Acoustic feedback can occur if the hearing aid does not fit properly as a result of inflammation of the outer or middle ear or if the person has a significant amount of wax inside their ears. Another reason for an improper hearing aid fit is excessive weight gain or weight loss.

Treatment Options

If you experience acoustic feedback, make an appointment with your audiologist as soon as possible. You will need a comprehensive examination to determine the cause. Your hearing doctor will examine your ears and hearing aids to determine if they fit properly. If you have excessive wax inside your ears, the audiologist will remove it by gently flushing it out. If the insides of your ears show signs of inflammation, the audiologist may refer you back to your primary care physician for further evaluation.

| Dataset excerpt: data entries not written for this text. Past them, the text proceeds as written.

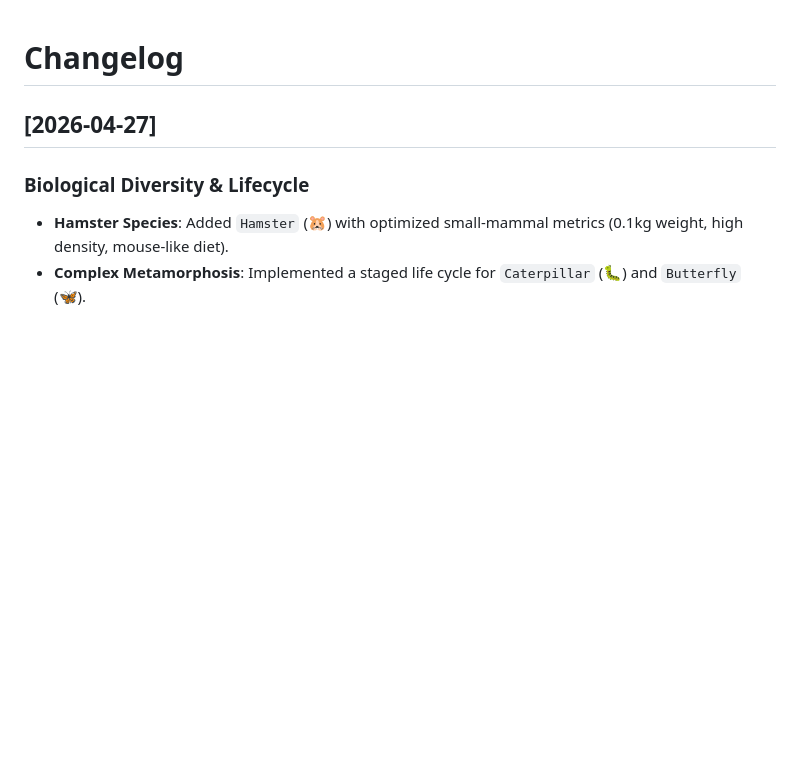
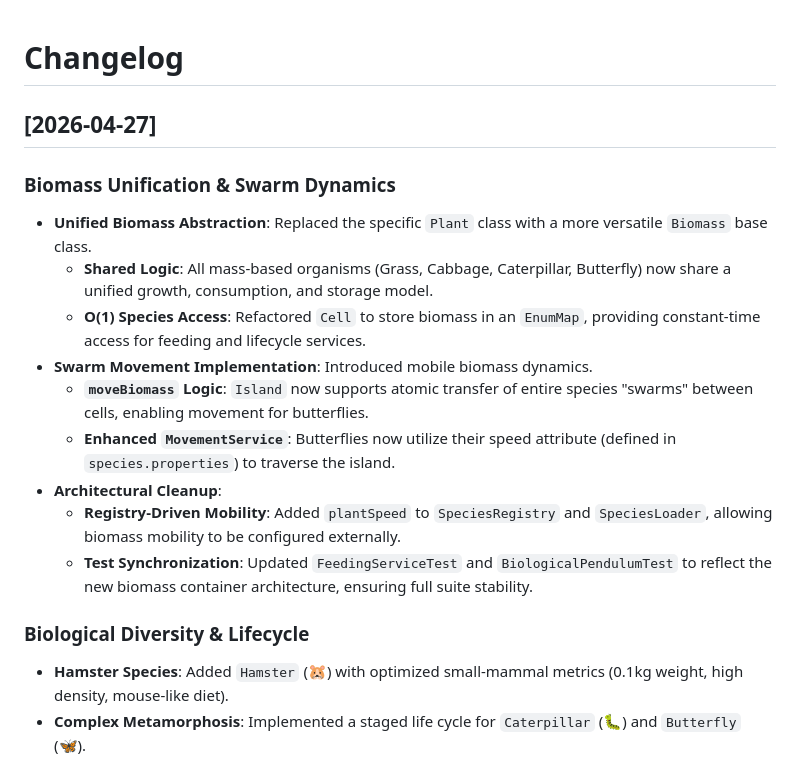
Before and after one commit to ursusandwolf/alex.kov.island, a Markdown page: CHANGELOG.md, the part around the change. GitHub-like rendering; blank space fills up the shorter version.

Commit message:
docs: update CHANGELOG.md with Biomass unification and swarm movement details

```diff
--- a/CHANGELOG.md
+++ b/CHANGELOG.md
@@ -1,6 +1,17 @@
 # Changelog
 
 ## [2026-04-27]
+### Biomass Unification & Swarm Dynamics
+- **Unified Biomass Abstraction**: Replaced the specific `Plant` class with a more versatile `Biomass` base class.
+    - **Shared Logic**: All mass-based organisms (Grass, Cabbage, Caterpillar, Butterfly) now share a unified growth, consumption, and storage model.
+    - **O(1) Species Access**: Refactored `Cell` to store biomass in an `EnumMap`, providing constant-time access for feeding and lifecycle services.
+- **Swarm Movement Implementation**: Introduced mobile biomass dynamics.
+    - **`moveBiomass` Logic**: `Island` now supports atomic transfer of entire species "swarms" between cells, enabling movement for butterflies.
+    - **Enhanced `MovementService`**: Butterflies now utilize their speed attribute (defined in `species.properties`) to traverse the island.
+- **Architectural Cleanup**:
+    - **Registry-Driven Mobility**: Added `plantSpeed` to `SpeciesRegistry` and `SpeciesLoader`, allowing biomass mobility to be configured externally.
+    - **Test Synchronization**: Updated `FeedingServiceTest` and `BiologicalPendulumTest` to reflect the new biomass container architecture, ensuring full suite stability.
+
 ### Biological Diversity & Lifecycle
 - **Hamster Species**: Added `Hamster` (🐹) with optimized small-mammal metrics (0.1kg weight, high density, mouse-like diet).
 - **Complex Metamorphosis**: Implemented a staged life cycle for `Caterpillar` (🐛) and `Butterfly` (🦋).
```
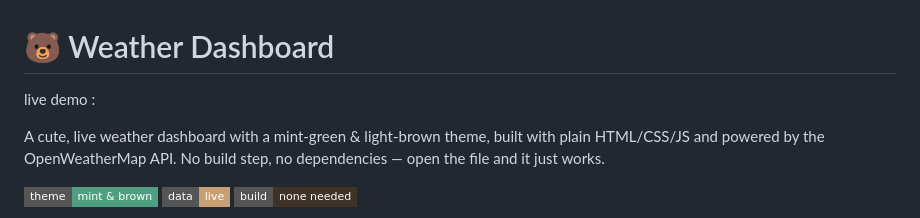
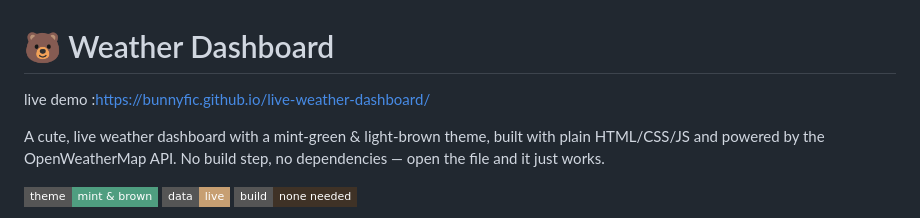
Before and after one commit to bunnyfic/live-weather-dashboard, a Markdown page: README.md, the part around the change. Drawn GitHub-style; badges without logos.

```diff
--- a/README.md
+++ b/README.md
@@ -1,5 +1,5 @@
 # 🐻 Weather Dashboard
-live demo :
+live demo :https://bunnyfic.github.io/live-weather-dashboard/
 
 A cute, live weather dashboard with a mint-green & light-brown theme, built with plain HTML/CSS/JS and powered by the OpenWeatherMap API. No build step, no dependencies — open the file and it just works.
 
```
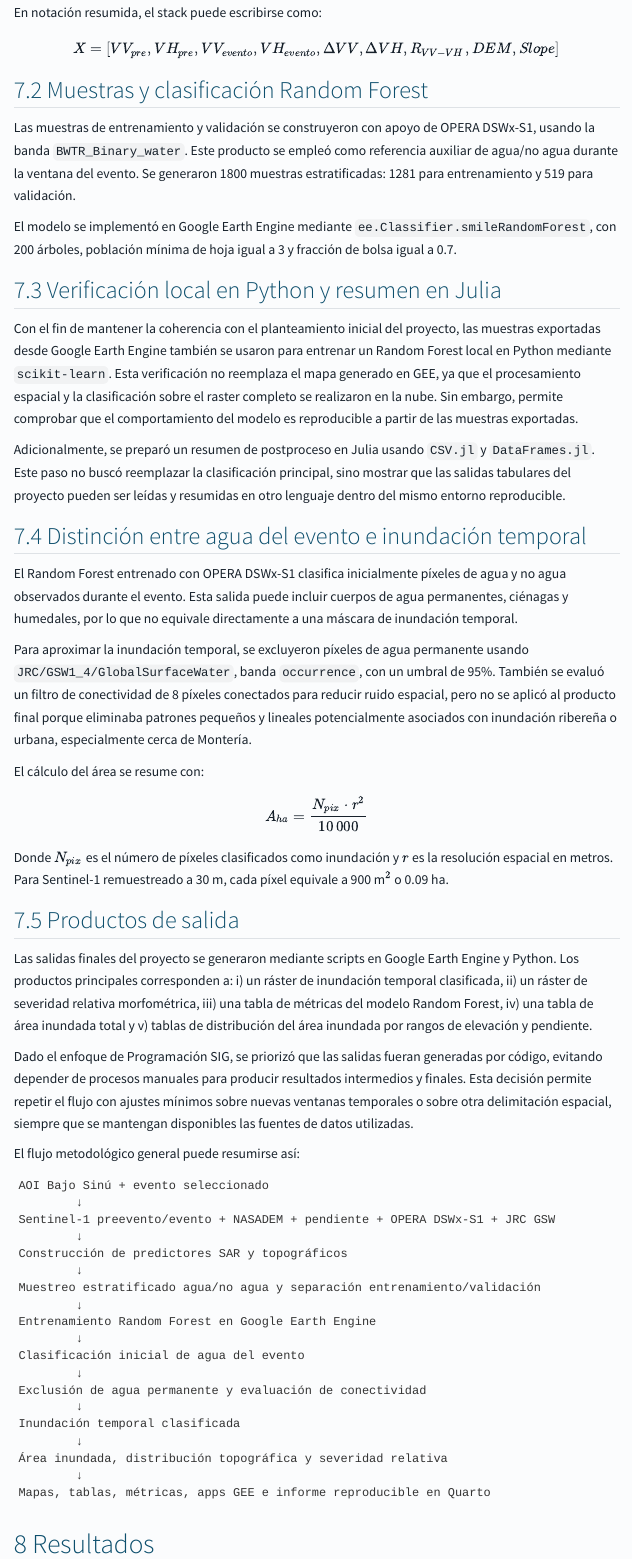
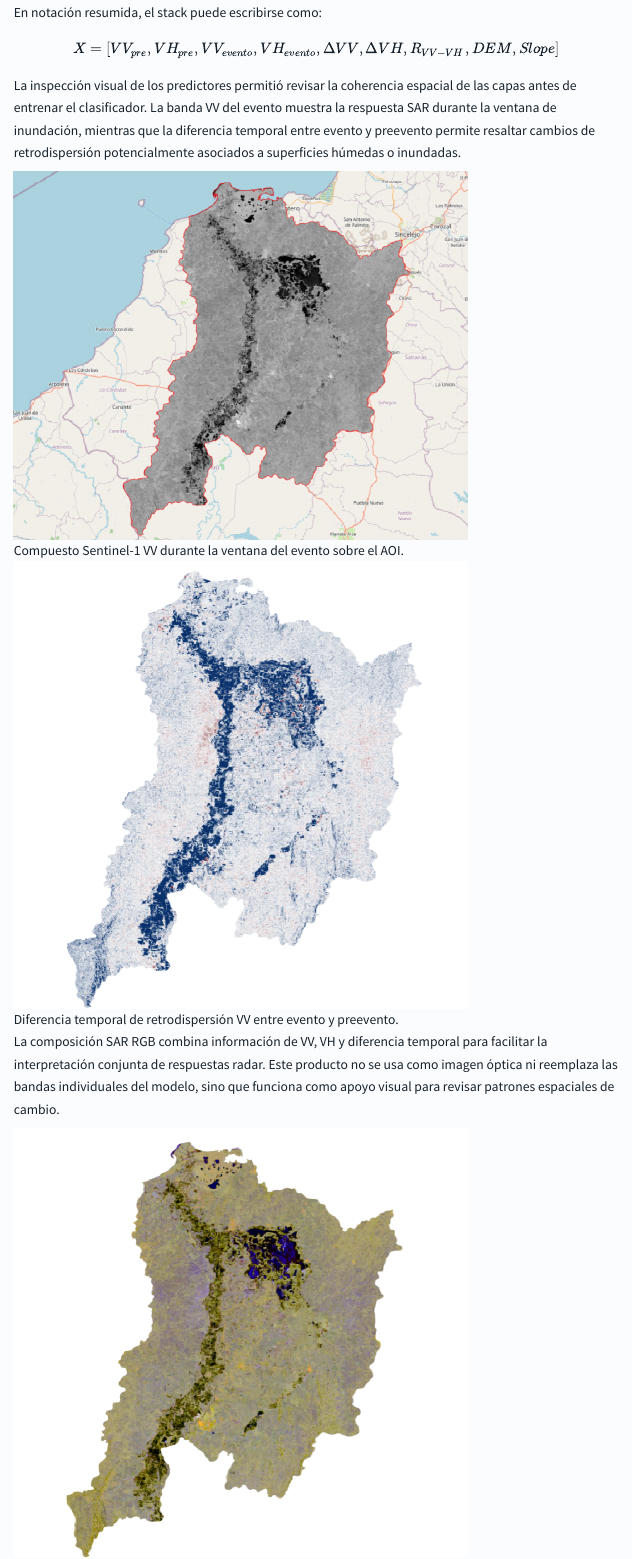
Before and after one commit to vapena13/Proyecto_P_SIG, a Quarto document (proyecto_final.qmd): the page in a window 1100 px wide, from 10710 px down. Rendered offline with R 4.5, knitr and Pandoc in place of Quarto, with nearby package versions; some code elsewhere in the file could not run offline; menus at the side of the page are left out.

Commit message:
Add predictor figures to final report

```diff
--- a/proyecto_final.qmd
+++ b/proyecto_final.qmd
@@ -284,3 +284,10 @@
 X = [VV_{pre}, VH_{pre}, VV_{evento}, VH_{evento}, \Delta VV, \Delta VH, R_{VV-VH}, DEM, Slope]
 $$
 
+La inspección visual de los predictores permitió revisar la coherencia espacial de las capas antes de entrenar el clasificador. La banda VV del evento muestra la respuesta SAR durante la ventana de inundación, mientras que la diferencia temporal entre evento y preevento permite resaltar cambios de retrodispersión potencialmente asociados a superficies húmedas o inundadas.
+
+![Compuesto Sentinel-1 VV durante la ventana del evento sobre el AOI.](outputs/figures/s1_vv_evento_aoi.png){width=75%}
+
+![Diferencia temporal de retrodispersión VV entre evento y preevento.](outputs/figures/cambio_vv_evemto_prevento.png){width=75%}
+
+La composición SAR RGB combina información de VV, VH y diferencia temporal para facilitar la interpretación conjunta de respuestas radar. Este producto no se usa como imagen óptica ni reemplaza las bandas individuales del modelo, sino que funciona como apoyo visual para revisar patrones espaciales de cambio.
```
Also changed, not shown: README.md, outputs/figures/NASADEM.png (added), outputs/figures/cambio_vv_evemto_prevento.png (added), outputs/figures/s1_vv_evento_aoi.png (added), outputs/figures/sar_rgb_vv_vh_dvv.png (added), proyecto_final.html, proyecto_final_files/figure-html/fig-area-estudio-output-1.png, proyecto_final.qmd (9 more changed lines), 1 other file.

Ear canal inflammation can be caused by an infection, and if your physician determines you have a bacterial infection of the ear canal, antibiotics may be prescribed. In addition to antibiotics, your doctor may prescribe a topical corticosteroid ointment to further reduce ear inflammation. Once the inflammation has subsided, your hearing aids may fit better, eliminating acoustic feedback. If your hearing devices do not fit properly because of changes in your weight, you may need to get fitted for new ones.

If you experience acoustic feedback, work with your audiologist and primary care physician to determine the cause and effective treatment options. While feedback is not typically harmful, it can prevent you from enjoying the things you love to do. Contact an audiologist who handles hearing aids to learn more.